Although striving for authenticity might not necessarily result in true authenticity, the willingness to be authentic, the willingness to be vulnerable, can give others the courage to do the same. After perusing the entries of those before them, each character that came into contact with the notebook was inspired to volunteer their own stories. By revealing these parts of themselves that would otherwise remain hidden, they forged a community of compassion and hope. Even Alice, who was more distanced from the rest, finds the perfect confidante in Lizzie through their shared struggles as women and the unreasonable expectations placed on them.

Perhaps this is the most compelling idea that The Authenticity Project puts forth: as long as we show our true selves to others, we will be worthy of love, and be able to love in turn. To be fair, such an idea is rather idealistic if not downright naive. However, shouldn’t we strive for perfection, no matter how unachievable it remains?

The compassion that the found family in The Authenticity Project features is unfortunately more flawed than it seems. There is one character that The Authenticity Project fails, and that character is Monica.

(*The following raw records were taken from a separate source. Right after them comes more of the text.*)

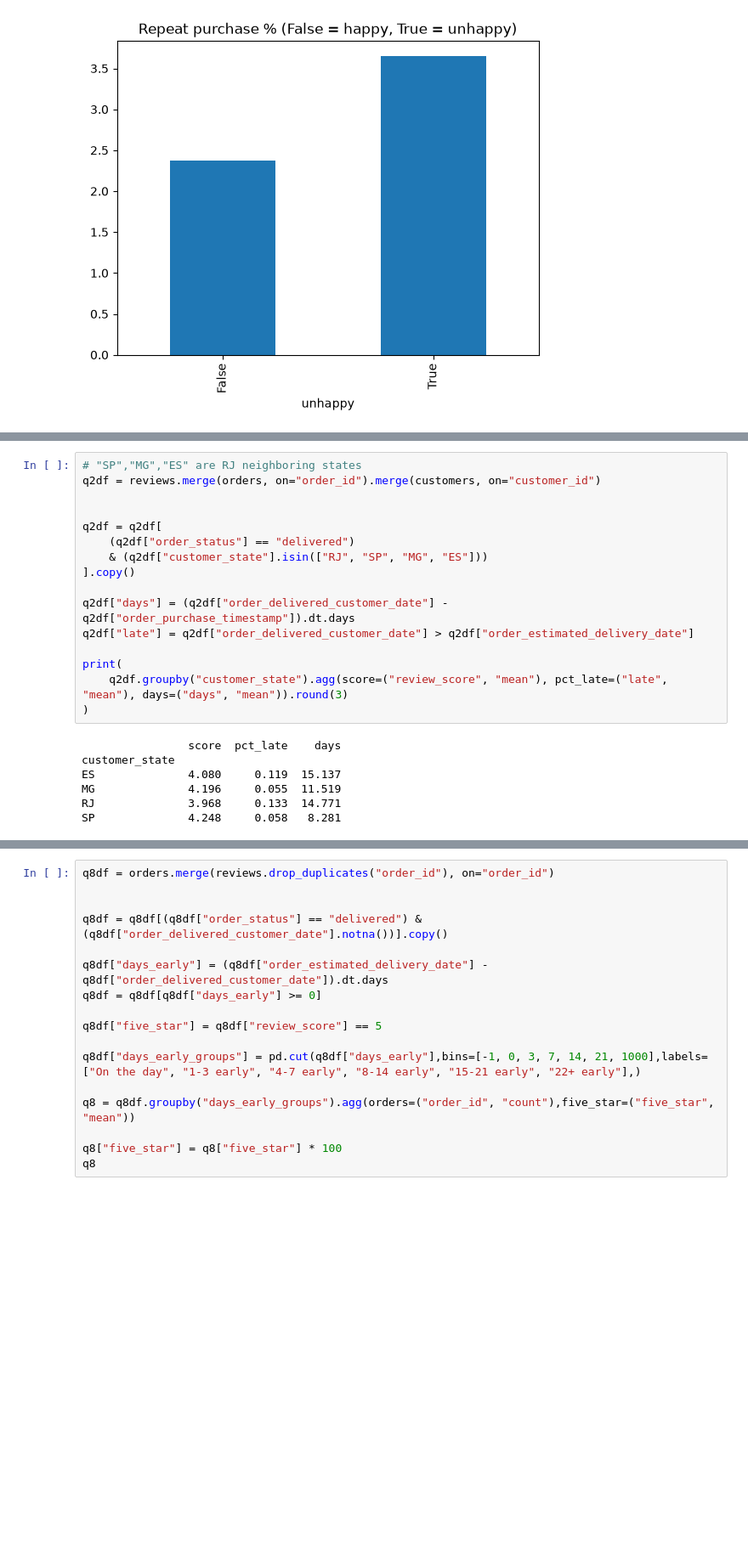
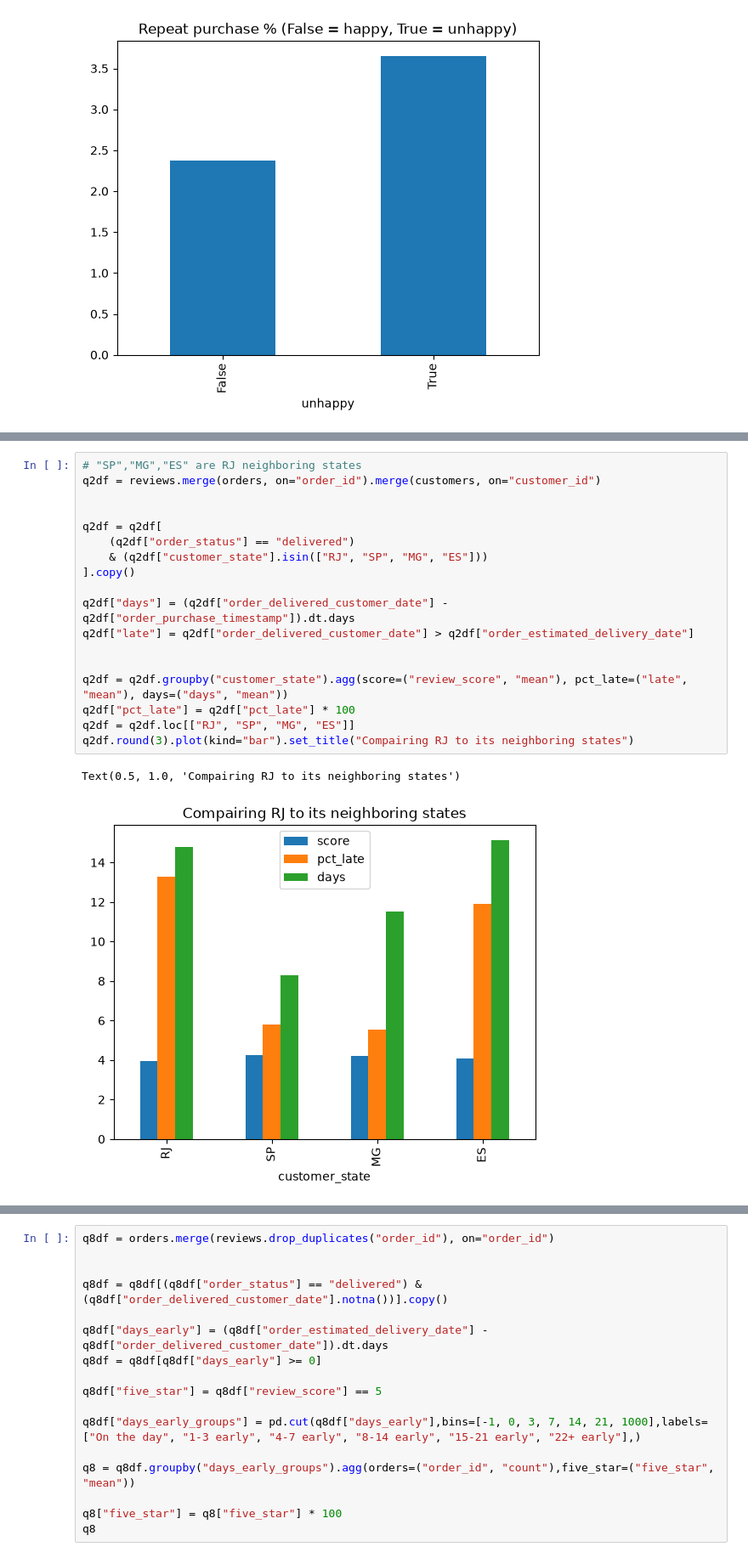
Before and after one commit to Sired1m/data_sprint_olist_G1, a Jupyter notebook: Untitled.ipynb, the cells around one changed output, grey strips where cells are left out. Shown at 85% size. Drawn from its saved outputs; the diff is of its cells as text; blank space fills up the shorter version.

```diff
--- a/Untitled.ipynb
+++ b/Untitled.ipynb
@@ -616,26 +616,24 @@ q1df.groupby("region")["review_score"].agg(["mean", "count"]).sort_values("mean"
 # %%
 # "SP","MG","ES" are RJ neighboring states
 q2df = reviews.merge(orders, on="order_id").merge(customers, on="customer_id")
 
 
 q2df = q2df[
     (q2df["order_status"] == "delivered")
     & (q2df["customer_state"].isin(["RJ", "SP", "MG", "ES"]))
 ].copy()
 
 q2df["days"] = (q2df["order_delivered_customer_date"] - q2df["order_purchase_timestamp"]).dt.days
 q2df["late"] = q2df["order_delivered_customer_date"] > q2df["order_estimated_delivery_date"]
 
-print(
-    q2df.groupby("customer_state").agg(score=("review_score", "mean"), pct_late=("late", "mean"), days=("days", "mean")).round(3)
-)
+
+q2df = q2df.groupby("customer_state").agg(score=("review_score", "mean"), pct_late=("late", "mean"), days=("days", "mean"))
+q2df["pct_late"] = q2df["pct_late"] * 100
+q2df = q2df.loc[["RJ", "SP", "MG", "ES"]]
+q2df.round(3).plot(kind="bar").set_title("Compairing RJ to its neighboring states")
 # %% [output]
-                score  pct_late    days
-customer_state
-ES              4.080     0.119  15.137
-MG              4.196     0.055  11.519
-RJ              3.968     0.133  14.771
-SP              4.248     0.058   8.281
+Text(0.5, 1.0, 'Compairing RJ to its neighboring states')
+[figure, added]
 # %%
 q3df = reviews.merge(items[["order_id", "seller_id"]].drop_duplicates(), on="order_id").merge(sellers, on="seller_id")
 
```
Also changed, not shown: parts of 10 cells of this notebook, 1 other file.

There is a certain irony in Monica’s situation: towards the end of the novel, we learn that one of the most traumatic events in her past was due to her not being able to rely on others and having to wrestle with her problems alone, without any friends or family, upon her mother’s death. “[We] were like two shipwrecked sailors, both trying to stay afloat, but clutching on to separate pieces of wreckage”, Monica says as she confides in Hazard about her feelings of powerlessness and her father’s own inability to help her. Hazard even points out that this was what Monica should have “written in the book”, hence allowing us to see how essential this tragic independence is to Monica’s nature. 

However, Monica does not learn to share her burdens with others in the novel. Instead, more individuals begin to depend on her, weighing her down with more problems and responsibilities.

Monica’s likeability stems from her usefulness to the other characters, but she still loathes herself internally. While this is a completely valid character archetype, the book glorifies this toxic selflessness, especially in the middle of the novel, only portraying her as a side character in other characters’ lives rather than the protagonist of her own. She constantly makes personal sacrifices for the development of others, be it her time, her energy or the little funds she was planning to finance her cafe with. Just as Monica’s cafe is the location that the book’s events revolve around, Monica is used as a doormat to move the plot forward while losing any sense of personality she might have had. Her personal struggles, expounded upon in detail at first, are conveniently forgotten afterwards to focus on other characters’ arcs. 

Additionally, the narrative constantly portrays her emotions as expendable, forcing her to simply “get over” her own distress so she can assist those around her. After facing betrayal from those closest to her, Monica “[cries] for what might have been, for the version of a perfect future that had…shimmered in front of her…for her lost belief in herself…But most of all… for the girl she’d thought she was becoming…She was gone.” As one of the most compelling characters in the novel, Monica’s emotional duress is immensely heartrending.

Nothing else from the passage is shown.